  10. ^ a b "Infosajten.com". Infosajten.com. Archived from the original on 18 July 2012. Retrieved 10 August 2012.
  11. ^ a b "Comentadores Do ESC - escportugalforum.pt.vu | o forum eurovisivo português". 21595.activeboard.com. Archived from the original on 21 April 2012. Retrieved 10 August 2012.
  12. ^ a b Savvidis, Christos (OGAE Cyprus)
  13. ^ "Selostajat ja taustalaulajat läpi vuosien? • Viisukuppila". Viisukuppila.fi. Retrieved 10 August 2012.
  14. ^ Baumann, Peter Ramón (OGAE Switzerland)
  15. ^ Dyrseth, Seppo (OGAE Norway)
  16. ^ "FORO FESTIVAL DE EUROVISIÓN • Ver Tema - Uribarri comentarista Eurovision 2010". Eurosongcontest.phpbb3.es. Archived from the original on 17 March 2012. Retrieved 10 August 2012.
  17. ^ a b Christian Masson. "1992 - Malmo". Songcontest.free.fr. Retrieved 10 August 2012.
  18. ^ "Hasselt 2005: Jarige André Vermeulen verzorgt commentaar met Ilse Van Hoecke –". Eurosong.be. 25 October 2005. Retrieved 10 August 2012.
  19. ^ "Η Δάφνη Μπόκοτα και η EUROVISION (1987-2004)". Retromaniax.gr. Archived from the original on 12 September 2012. Retrieved 10 August 2012.
  20. ^ "Morgunblaðið, 08.05.1992". Timarit.is. Retrieved 10 August 2012.
  21. ^ "Selostajat ja taustalaulajat läpi vuosien? • Viisukuppila". Viisukuppila.fi. Retrieved 10 August 2012.
  22. ^ "Biographie Ivan Frésard". Fresard.ch. Retrieved 10 August 2012.
  23. ^ [1] Archived 24 October 2007 at the Wayback Machine
  24. ^ "Forside". esconnet.dk. Archived from the original on 24 March 2012. Retrieved 10 August 2012.
  25. ^ "Mia Martini Rapsodia Eurofestival 1992". YouTube. Retrieved 10 August 2012.
  26. ^ "Hvem kommenterte før Jostein Pedersen? - Debattforum". Nrk.no. Archived from the original on 2 November 2012. Retrieved 10 August 2012.
  27. ^ "Eurovision Song Contest 1992". Ecgermany.de. Retrieved 10 August 2012.
  28. ^ "Welkom op de site van Eurovision Artists". Eurovisionartists.nl. Retrieved 10 August 2012.

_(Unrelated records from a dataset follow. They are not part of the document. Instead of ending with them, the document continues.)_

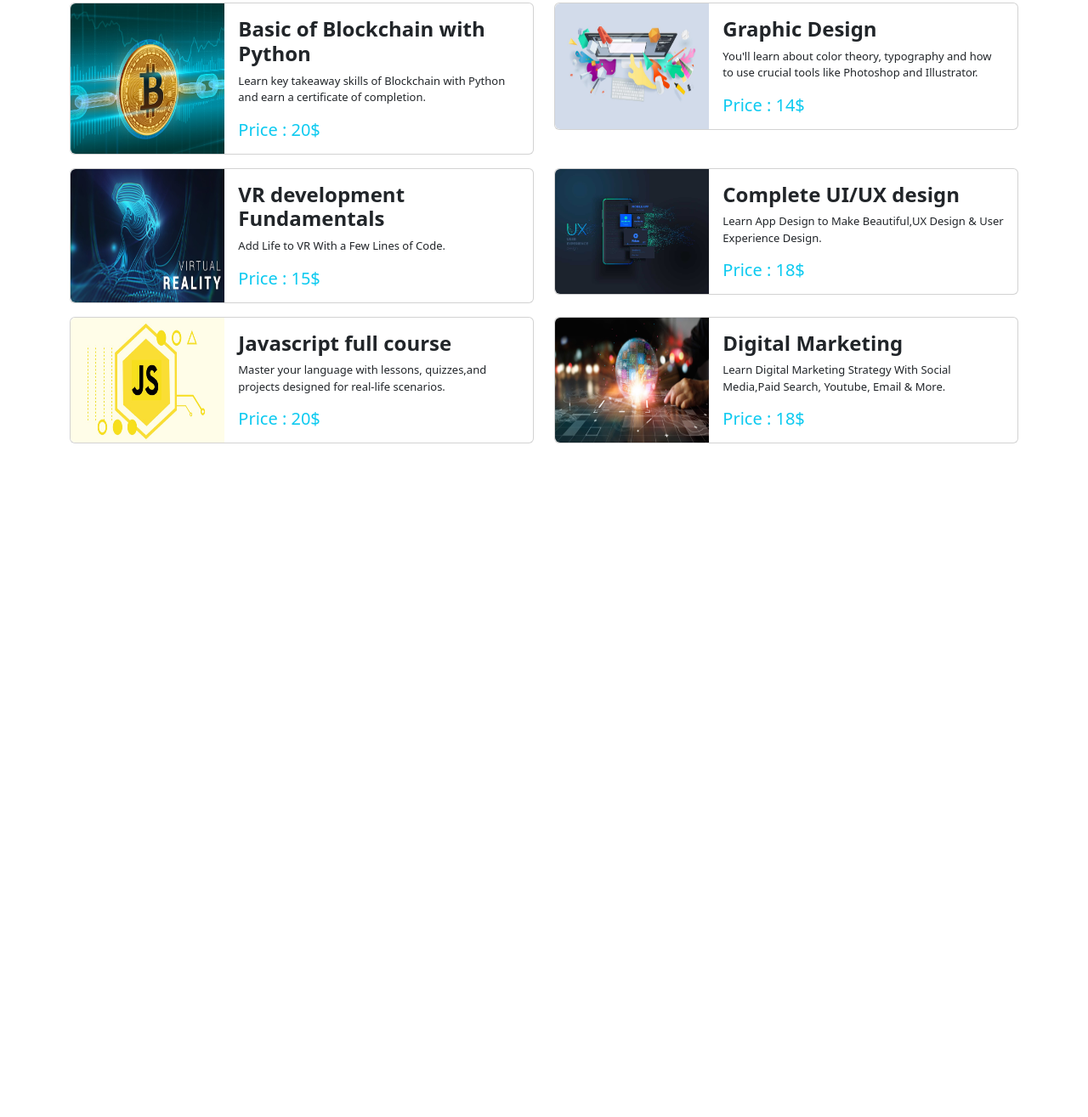
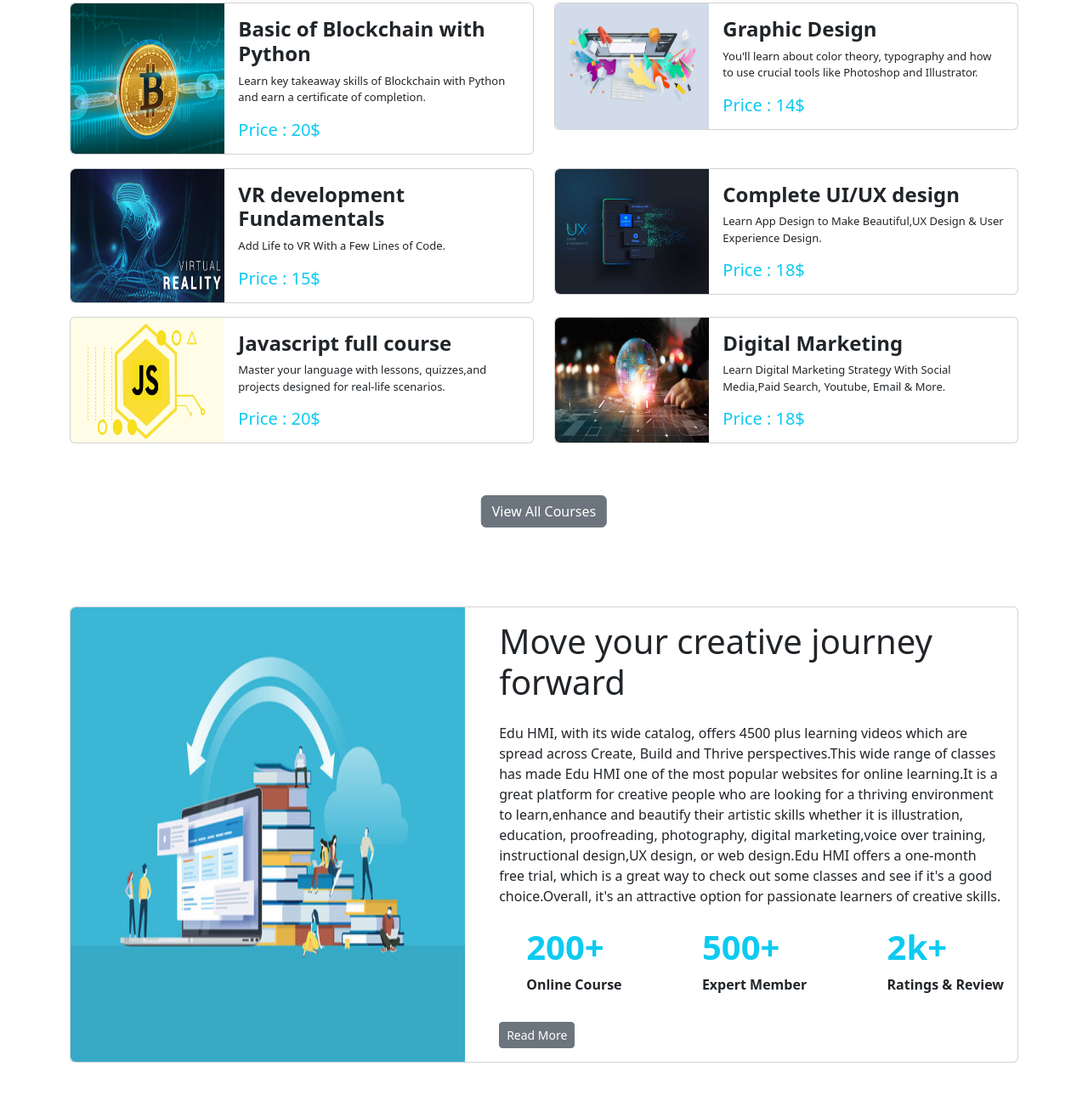
Before and after one commit to HumairaIrin/Edu-HMI, a plain HTML site: page index.html in a window 1280 px wide. Shown: the part 889-2204 px from the top of the page at 85% size. Before the commit the page ends 1427 px from the top, so only its background shows below. Drawn offline with nearby package versions, Linux system fonts and the light colour scheme.

Commit message:
about section added

```diff
--- a/index.html
+++ b/index.html
@@ -89,16 +89,15 @@
         <!-- slider end -->
     </header>
     <main>
-        <section class="container">
+        <!-- course section start-->
+        <section class="container my-5">
             <!-- course headline -->
             <div class="d-flex flex-column justify-content-center align-items-center mb-4">
                 <h5 class="fs-1 fw-bolder text-dark">All Our Courses</h5>
                 <p class="mt-3">No matter your skill level, you'll find so much to learn
                     in a wide range of creative categories.</p>
             </div>
-            <!-- courses -->
-
-            <div class="row">
+            <div class="row mb-5">
                 <!-- course-1 -->
                 <div class="col-md-12 col-lg-6">
                     <div class="card mb-3">
@@ -209,6 +208,51 @@
                     </div>
                 </div>
             </div>
+            <div class="position-relative p-3">
+                <button type="button" class="btn btn-secondary position-absolute top-50 start-50
+                    translate-middle">View All Courses</button>
+            </div>
+        </section>
+        <!-- course section end -->
+
+        <!-- about section -->
+        <section class="container py-5">
+            <div class="card mb-3">
+                <div class="row g-0">
+                    <div class="col-md-5">
+                        <img src="images/side banner.jpg" class="img-fluid rounded-start h-100" alt="...">
+                    </div>
+                    <div class="col-md-7">
+                        <div class="card-body ms-4">
+                            <h5 class="card-title fs-1">Move your creative journey forward</h5>
+                            <p class="card-text mt-4">Edu HMI, with its wide catalog, offers 4500 plus learning
+                                videos which are spread across Create, Build and Thrive perspectives.This wide range of
+                                classes has made Edu HMI one of the most popular websites for online learning.It is a
+                                great platform for creative people who are looking for a thriving environment to
+                                learn,enhance and beautify their artistic skills whether it is illustration, education,
+                                proofreading, photography, digital marketing,voice over training, instructional
+                                design,UX design, or web design.Edu HMI offers a one-month free trial, which is a great
+                                way to check out some classes and see if it's a good choice.Overall, it's an attractive
+                                option for passionate learners of creative skills.</p>
+                            <ul class="d-flex justify-content-between mb-0 mt-4" style="list-style:none">
+                                <li>
+                                    <h5 class="card-title fs-1 fw-bold text-info">200+</h5>
+                                    <p class="fw-semibold">Online Course</p>
+                                </li>
+                                <li>
+                                    <h5 class="card-title fs-1 fw-bold text-info">500+</h5>
+                                    <p class="fw-semibold">Expert Member</p>
+                                </li>
+                                <li>
+                                    <h5 class="card-title fs-1 fw-bold text-info">2k+</h5>
+                                    <p class="fw-semibold">Ratings & Review</p>
+                                </li>
+                            </ul>
+                            <button type="button" class="btn btn-secondary btn-sm mt-3">Read More</button>
+                        </div>
+                    </div>
+                </div>
+            </div>
         </section>
     </main>
     <script src="https://cdn.jsdelivr.net/npm/bootstrap@5.2.0/dist/js/bootstrap.bundle.min.js"></script>
```
Also changed, not shown: images/side banner.jpg (added).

  29. ^ "Телепрограмма на 09-05-1992". tvp.netcollect.ru. Retrieved 27 January 2018.
  30. ^ Klub OGAE Slovenija (OGAE Slovenia)
  31. ^ "XXXVII Edición del Festival de Eurovisión (Año 1992)". eurofestival.tk. Retrieved 10 August 2012.
  32. ^ "ESC 2017: raadit". Viisukuppila. Retrieved 30 April 2017.
  33. ^ "Her er den norkse juryen, VG, 10 May 1992

External links[edit]